* Assignment *
Make an exact copy of all the entries below, with the pictures left out.

____

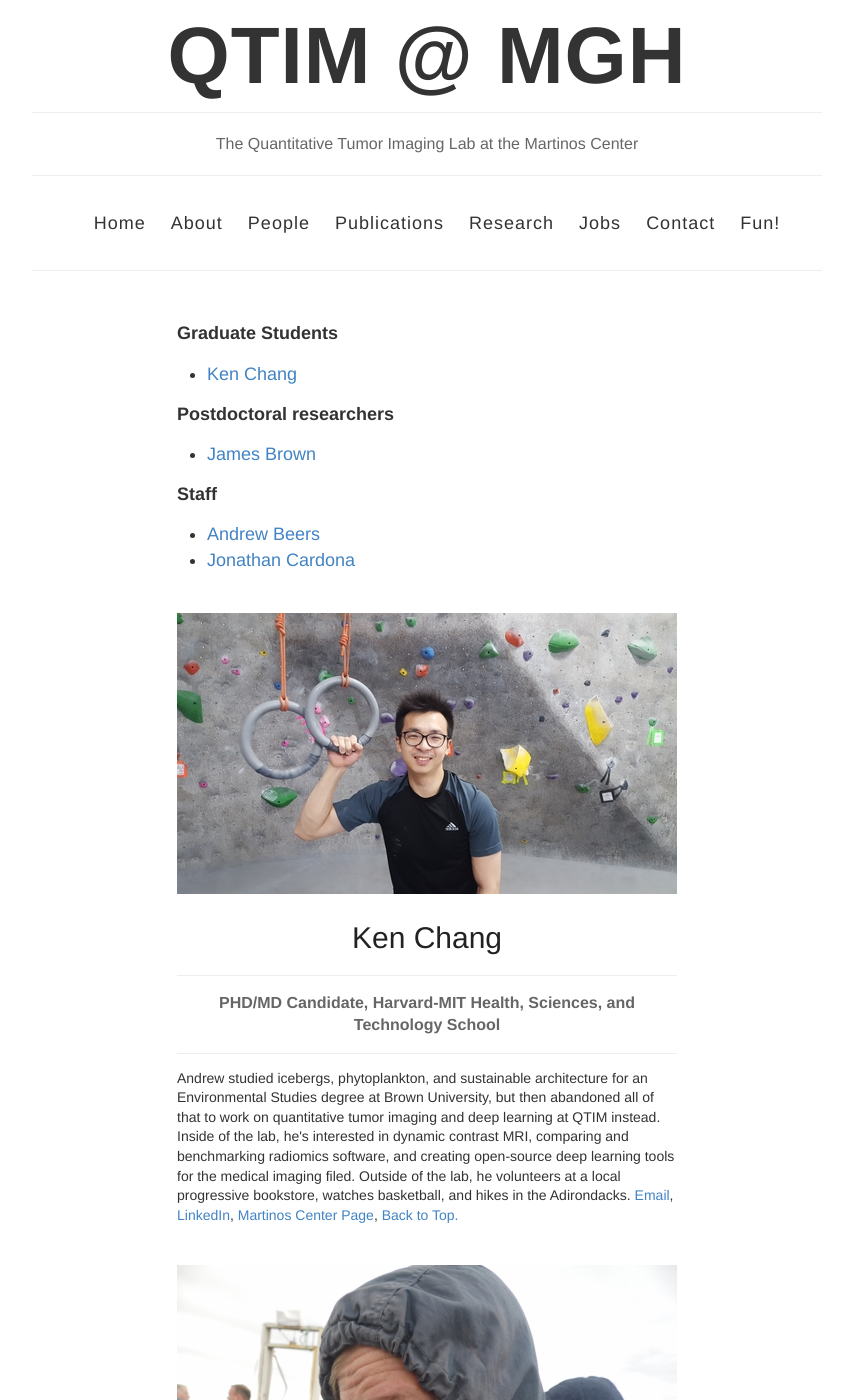
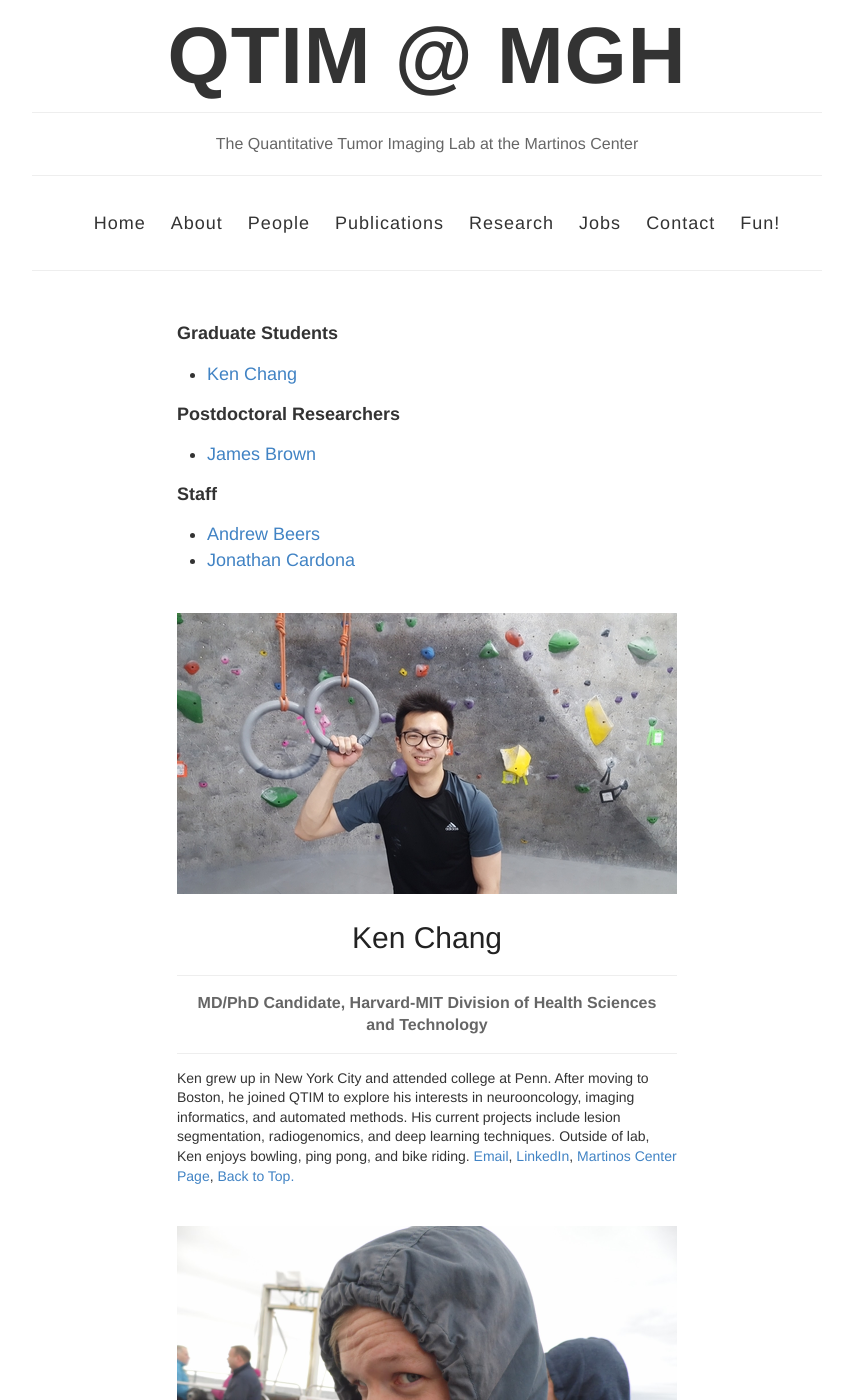
Before and after one commit to QTIM-Lab/qtim-lab.github.io, a Jekyll site: the page built from people.html, in a window 1280 px wide and 1400 px high. Shown: the whole window, without its empty margins (213-1066 px from the left). Built offline with Jekyll 4.4.1, drawn with Linux system fonts in a browser that asks for light colours; some of the changed text lies outside the part shown.

Commit message:
Update Ken Bio

```diff
--- a/people.html
+++ b/people.html
@@ -10,7 +10,7 @@ permalink: /people/
  <ul>
   <li><a href="#Ken">Ken Chang</a></li>
   </ul>
-<strong>Postdoctoral researchers</strong>
+<strong>Postdoctoral Researchers</strong>
   <ul>
     <li><a href="#James">James Brown</a></li>
   </ul>
@@ -26,8 +26,8 @@ permalink: /people/
 <a name="Ken"></a>
 <img src="../images/people/ken_c_500.jpg">
 <h1>Ken Chang</h1>
-<h2>PHD/MD Candidate, Harvard-MIT Health, Sciences, and Technology School</h2>
-<p>Andrew studied icebergs, phytoplankton, and sustainable architecture for an Environmental Studies degree at Brown University, but then abandoned all of that to work on quantitative tumor imaging and deep learning at QTIM instead. Inside of the lab, he's interested in dynamic contrast MRI, comparing and benchmarking radiomics software, and creating open-source deep learning tools for the medical imaging filed. Outside of the lab, he volunteers at a local progressive bookstore, watches basketball, and hikes in the Adirondacks. <a href="mailto:abeers@mgh.harvard.edu">Email</a>, <a href=https://www.linkedin.com/in/andrewlbeers/>LinkedIn</a>, <a href=https://www.linkedin.com/in/andrewlbeers/>Martinos Center Page</a>, <a href="#Top">Back to Top.</a></p>
+<h2>MD/PhD Candidate, Harvard-MIT Division of Health Sciences and Technology</h2>
+<p>Ken grew up in New York City and attended college at Penn. After moving to Boston, he joined QTIM to explore his interests in neurooncology, imaging informatics, and automated methods. His current projects include lesion segmentation, radiogenomics, and deep learning techniques. Outside of lab, Ken enjoys bowling, ping pong, and bike riding. <a href="mailto:kenchang@mit.edu">Email</a>, <a href=https://www.linkedin.com/in/ken-chang-4ab12023/>LinkedIn</a>, <a href=https://www.nmr.mgh.harvard.edu/user/3589141>Martinos Center Page</a>, <a href="#Top">Back to Top.</a></p>
 </div>
 
 <div class="bio">
```
Also changed, not shown: other parts of people.html (+1 -1 lines).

____

* Your solution *
Before and after one commit to QTIM-Lab/qtim-lab.github.io, a Jekyll site: the page built from people.html, in a window 1280 px wide and 1400 px high. Shown: the whole window, without its empty margins (213-1066 px from the left). Built offline with Jekyll 4.4.1, drawn with Linux system fonts in a browser that asks for light colours; some of the changed text lies outside the part shown.

Commit message:
Update Ken Bio

```diff
--- a/people.html
+++ b/people.html
@@ -10,7 +10,7 @@ permalink: /people/
  <ul>
   <li><a href="#Ken">Ken Chang</a></li>
   </ul>
-<strong>Postdoctoral researchers</strong>
+<strong>Postdoctoral Researchers</strong>
   <ul>
     <li><a href="#James">James Brown</a></li>
   </ul>
@@ -26,8 +26,8 @@ permalink: /people/
 <a name="Ken"></a>
 <img src="../images/people/ken_c_500.jpg">
 <h1>Ken Chang</h1>
-<h2>PHD/MD Candidate, Harvard-MIT Health, Sciences, and Technology School</h2>
-<p>Andrew studied icebergs, phytoplankton, and sustainable architecture for an Environmental Studies degree at Brown University, but then abandoned all of that to work on quantitative tumor imaging and deep learning at QTIM instead. Inside of the lab, he's interested in dynamic contrast MRI, comparing and benchmarking radiomics software, and creating open-source deep learning tools for the medical imaging filed. Outside of the lab, he volunteers at a local progressive bookstore, watches basketball, and hikes in the Adirondacks. <a href="mailto:abeers@mgh.harvard.edu">Email</a>, <a href=https://www.linkedin.com/in/andrewlbeers/>LinkedIn</a>, <a href=https://www.linkedin.com/in/andrewlbeers/>Martinos Center Page</a>, <a href="#Top">Back to Top.</a></p>
+<h2>MD/PhD Candidate, Harvard-MIT Division of Health Sciences and Technology</h2>
+<p>Ken grew up in New York City and attended college at Penn. After moving to Boston, he joined QTIM to explore his interests in neurooncology, imaging informatics, and automated methods. His current projects include lesion segmentation, radiogenomics, and deep learning techniques. Outside of lab, Ken enjoys bowling, ping pong, and bike riding. <a href="mailto:kenchang@mit.edu">Email</a>, <a href=https://www.linkedin.com/in/ken-chang-4ab12023/>LinkedIn</a>, <a href=https://www.nmr.mgh.harvard.edu/user/3589141>Martinos Center Page</a>, <a href="#Top">Back to Top.</a></p>
 </div>
 
 <div class="bio">
```
Also changed, not shown: other parts of people.html (+1 -1 lines).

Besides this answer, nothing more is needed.